This was a week for the books. Let’s quickly review:
- The 2016 Presidential nominees took stage at Hofstra University in New York and had the first debate for the Oval Office. The result in November could mean a significant shift in regulation across the board.
- We exhibited at the 16th Society of Corporate Compliance and Ethics Conference in Chicago – my first as Convercent’s EVP and Chief Compliance Officer (more on that later).
- Wells Fargo CEO John Stumpf is forfeiting some $41 million and will not be getting paid during the investigation under order of the firm’s board. The first time that a major US financial firm has forced executive leadership to give back previously earned money, the Wall Street Journal reports. This claw back is a major result of the Dodd-Frank legislation, which is finally coming to play after skepticism from the big banks that it would never actually materialize.
- ICYMI: Stumpf testified at a Senate Committee Hearing last week where Democrat Senator Elizabeth Warren sternly told him he is a criminal who should be prosecuted, urged him to resign as CEO and give back the money he “stole” when he had Wells tellers create illegal customer accounts as part of an aggressive cross-sell/upsell campaign. The scam got him some $200 million in gains. The firm itself was fined $185 million over these account openings. [Read: Uphill Battle for Wells Fargo is Just Beginning]

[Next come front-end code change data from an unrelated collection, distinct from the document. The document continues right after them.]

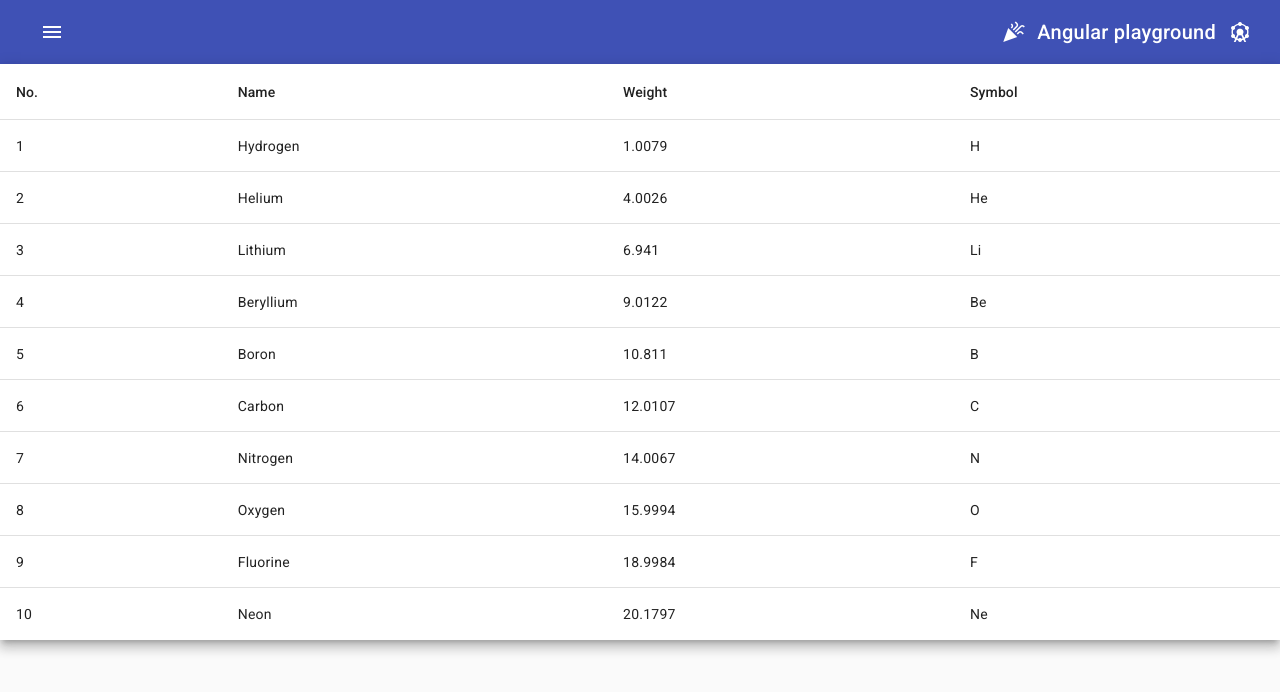
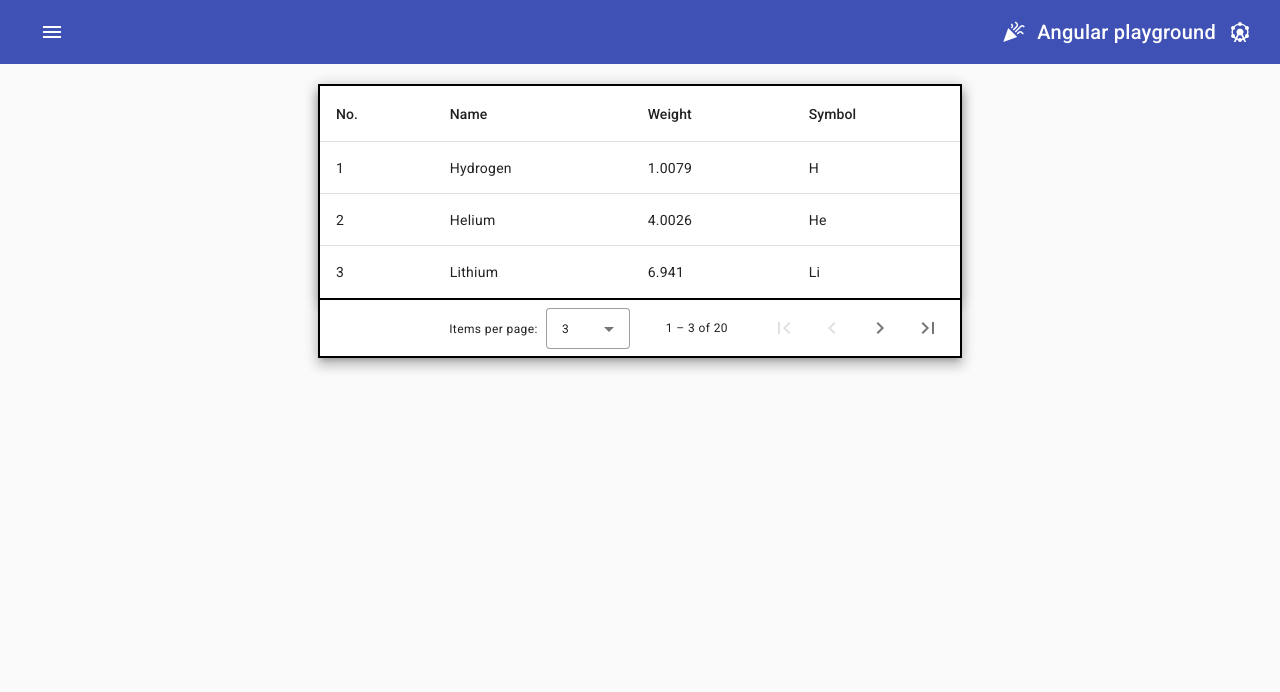
Before and after one commit to dnlbowers/angular-playground, an Angular app: page /tables in a window 1280 px wide. Shown: the top 692 px of the page. Built offline with nearby package versions, Linux system fonts and the light colour scheme.

Commit message:
Swtiching Computers

```diff
--- a/src/app/_modules/material/material.module.ts
+++ b/src/app/_modules/material/material.module.ts
@@ -8,6 +8,8 @@ import {MatListModule} from '@angular/material/list';
 import {MatButtonModule} from '@angular/material/button';
 import {MatIconModule} from '@angular/material/icon';
 import {MatTableModule} from '@angular/material/table';
+import {MatPaginatorModule} from '@angular/material/paginator';
+import { MatFormFieldModule } from '@angular/material/form-field';
 
 
 @NgModule({
@@ -21,6 +23,8 @@ import {MatTableModule} from '@angular/material/table';
     MatIconModule,
     MatCardModule,
     MatTableModule,
+    MatPaginatorModule,
+    MatFormFieldModule,
   ],
   exports: [
     MatToolbarModule,
@@ -30,6 +34,8 @@ import {MatTableModule} from '@angular/material/table';
     MatIconModule,
     MatCardModule,
     MatTableModule,
+    MatPaginatorModule,
+    MatFormFieldModule,
   ]
 })
 export class MaterialModule { }
--- a/src/app/tables/tables.component.css
+++ b/src/app/tables/tables.component.css
@@ -0,0 +1,13 @@
+.container {
+    border: 2px solid #000;
+    margin: 20px auto;
+    width: 50%;
+}
+
+table {
+    width: 100%;
+}
+
+mat-paginator {
+    border-top: 2px solid #000;
+}
--- a/src/app/tables/tables.component.html
+++ b/src/app/tables/tables.component.html
@@ -1,3 +1,5 @@
+
+<div class="container mat-elevation-z8">
     <table mat-table [dataSource]="dataSource" class="mat-elevation-z8">
 
       <!--- Note that these columns can be defined in any order.
@@ -29,4 +31,12 @@
 
       <tr mat-header-row *matHeaderRowDef="displayedColumns"></tr>
       <tr mat-row *matRowDef="let row; columns: displayedColumns;"></tr>
+
     </table>
+    <mat-paginator [pageSizeOptions]="[3, 5, 10]"
+        [pageSize]="3"
+        showFirstLastButtons
+        aria-label="Select page of periodic elements">
+    </mat-paginator>
+
+</div>
--- a/src/app/tables/tables.component.ts
+++ b/src/app/tables/tables.component.ts
@@ -1,5 +1,7 @@
-import { Component } from '@angular/core';
+import { AfterViewInit, Component, ViewChild } from '@angular/core';
 import { PeriodicElement } from '../_models/periodic-element';
+import { MatPaginator } from '@angular/material/paginator';
+import { MatTableDataSource } from '@angular/material/table';
 
 const ELEMENT_DATA: PeriodicElement[] = [
   {position: 1, name: 'Hydrogen', weight: 1.0079, symbol: 'H'},
@@ -12,6 +14,16 @@ const ELEMENT_DATA: PeriodicElement[] = [
   {position: 8, name: 'Oxygen', weight: 15.9994, symbol: 'O'},
   {position: 9, name: 'Fluorine', weight: 18.9984, symbol: 'F'},
   {position: 10, name: 'Neon', weight: 20.1797, symbol: 'Ne'},
+  {position: 11, name: 'Sodium', weight: 22.9897, symbol: 'Na'},
+  {position: 12, name: 'Magnesium', weight: 24.305, symbol: 'Mg'},
+  {position: 13, name: 'Aluminum', weight: 26.9815, symbol: 'Al'},
+  {position: 14, name: 'Silicon', weight: 28.0855, symbol: 'Si'},
+  {position: 15, name: 'Phosphorus', weight: 30.9738, symbol: 'P'},
+  {position: 16, name: 'Sulfur', weight: 32.065, symbol: 'S'},
+  {position: 17, name: 'Chlorine', weight: 35.453, symbol: 'Cl'},
+  {position: 18, name: 'Argon', weight: 39.948, symbol: 'Ar'},
+  {position: 19, name: 'Potassium', weight: 39.0983, symbol: 'K'},
+  {position: 20, name: 'Calcium', weight: 40.078, symbol: 'Ca'},
 ];
 
 @Component({
@@ -19,7 +31,14 @@ const ELEMENT_DATA: PeriodicElement[] = [
   templateUrl: './tables.component.html',
   styleUrls: ['./tables.component.css']
 })
-export class TablesComponent {
+export class TablesComponent implements AfterViewInit {
   displayedColumns: string[] = ['position', 'name', 'weight', 'symbol'];
-  dataSource = ELEMENT_DATA;
+  dataSource = new MatTableDataSource<PeriodicElement>(ELEMENT_DATA);
+
+  @ViewChild(MatPaginator)
+  paginator!: MatPaginator;
+
+  ngAfterViewInit() {
+    this.dataSource.paginator = this.paginator;
+  }
 }
```
Lines whose indentation alone changed are shown as unchanged.
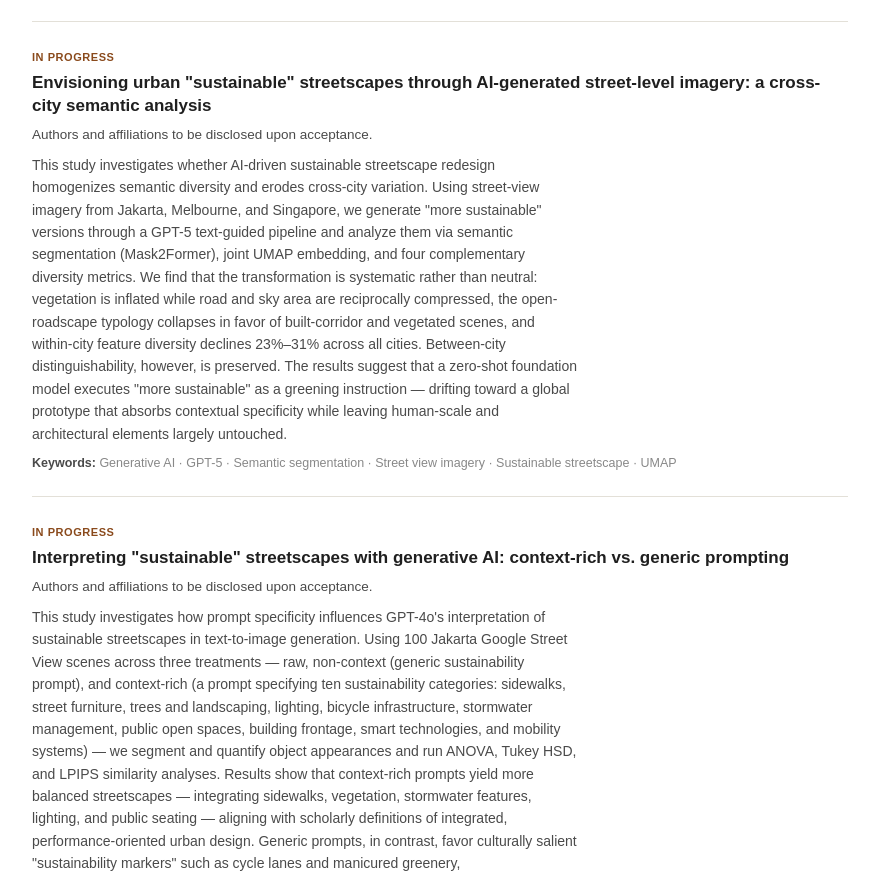
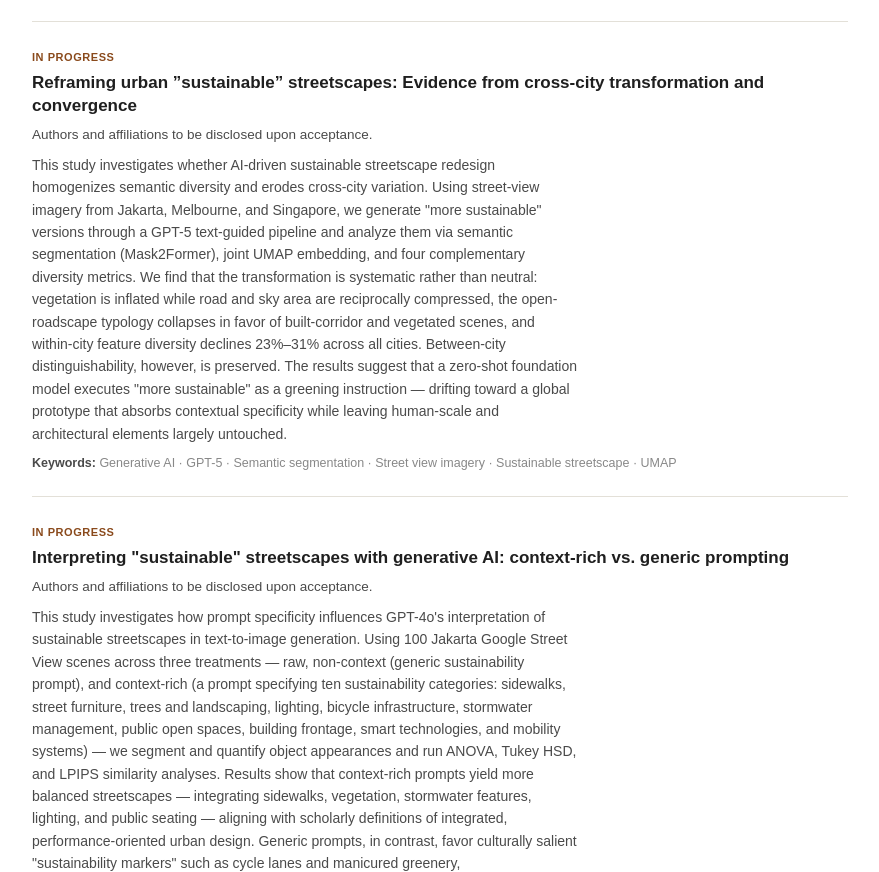
Before and after one commit to AditPradana36/prompting_sustainability, a plain HTML site: page index.html in a window 1280 px wide. Shown: the part 3283-4155 px from the top of the page, without its empty margins (200-1079 px from the left). Drawn offline with Linux system fonts and the light colour scheme.

Commit message:
Paper 1 title changed

```diff
--- a/index.html
+++ b/index.html
@@ -125,7 +125,7 @@
       <li>
         <span class="paper-status">In Progress</span>
         <p class="paper-title">
-          Envisioning urban "sustainable" streetscapes through AI-generated street-level imagery: a cross-city semantic analysis
+          Reframing urban ”sustainable” streetscapes: Evidence from cross-city transformation and convergence
         </p>
         <p class="paper-authors">
           Authors and affiliations to be disclosed upon acceptance.
```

All of this made for interesting conversation on the floor of SCCE, to say the least. Attending SCCE this year was a bit different for me as I have spent a good portion of my career on the practitioner side. As Convercent’s first chief compliance officer, the looking glass was slightly different and provided me an incredible insight into where the industry is headed now that I am more aware of what it is like to live and breathe on both sides, so to speak.
Attending this year on the heels of Convercent’s biggest product announcement to date as a company, Convercent 4.0 and its first annual global user conference Converge ’16, added another dimension to the themes that shaped every conversation we had at our booth, in sessions as well as in networking events. The experience, at the very least, served as total validation for the direction Convercent’s products and how they will couple, align and enable where the industry is headed.
A Look Inside My Notebook: Major SCCE Themes
Modern Slavery – With the Yates Memo and the California legislature requiring compliance officers to sign off that their supply chain involves no modern slavery or human trafficking, it made compliance officers sit up and think.
- Traditionally, especially in large organizations, there can be thousands of third parties. As a result, sometimes risk assessments are focused on tier 1 and 2 third parties. With the new requirement, compliance officers are forced to re-examine how they are vetting and evaluating their third parties – deep into the supply chain. The real threat of modern slavery and human trafficking typically is bred deep in the supply chain – the subcontractors of subcontractors.
- slaveryfootprint.org is a website that takes you through a series of questions and shows you how many slaves work for you due to your lifestyle – worth the 10 minutes.
Anticorruption and strengthening culture
- Likely a direct consequence of the crisis unfolding at Wells Fargo, these topics were not only timely but presented in a new way emphasizing that these aspects of a modern compliance program need to be stronger than ever before. Why? Workplaces are growing more complex. Globalization is reshaping the way we do business and manage risk. Employees are expecting more from their employer, with the emerging workforce ranking culture higher than salary when evaluating a job offer.
Compliance has become a true career path
- For the first time at an industry-wide conference, there was an emphasis on career growth and soft skill development. This is echoed in recent job postings. The sheer number of c-level compliance officers needed in the market has substantially increased since the beginning of this year alone.
What does this all mean for a compliance officer’s every day? What does this mean for the way companies operate?
Our jobs are only getting more complex, more challenging and more diverse. No longer are the days that compliance can get by with good enough or manual processes or disparate management systems when companies can no longer afford to be bordering corruption or workplace safety or culture failure in the name of saving a budget line or two. The way and pace compliance is moving is nearly identical to that of an emerging company like Convercent.
My key takeaway from this year’s SCCE conference:
If you are not combining your seasoned understanding of compliance and ethics with the pace and innovation of a Silicon Valley startup, you are going to fall behind (you may already be). You must constantly think about how to improve and what you can do better.
Rather than keep pace, we as compliance leaders must set the pace for the company as the enabler, protector and safeguard that helps drive the bottom-line and improve the overall health of your company.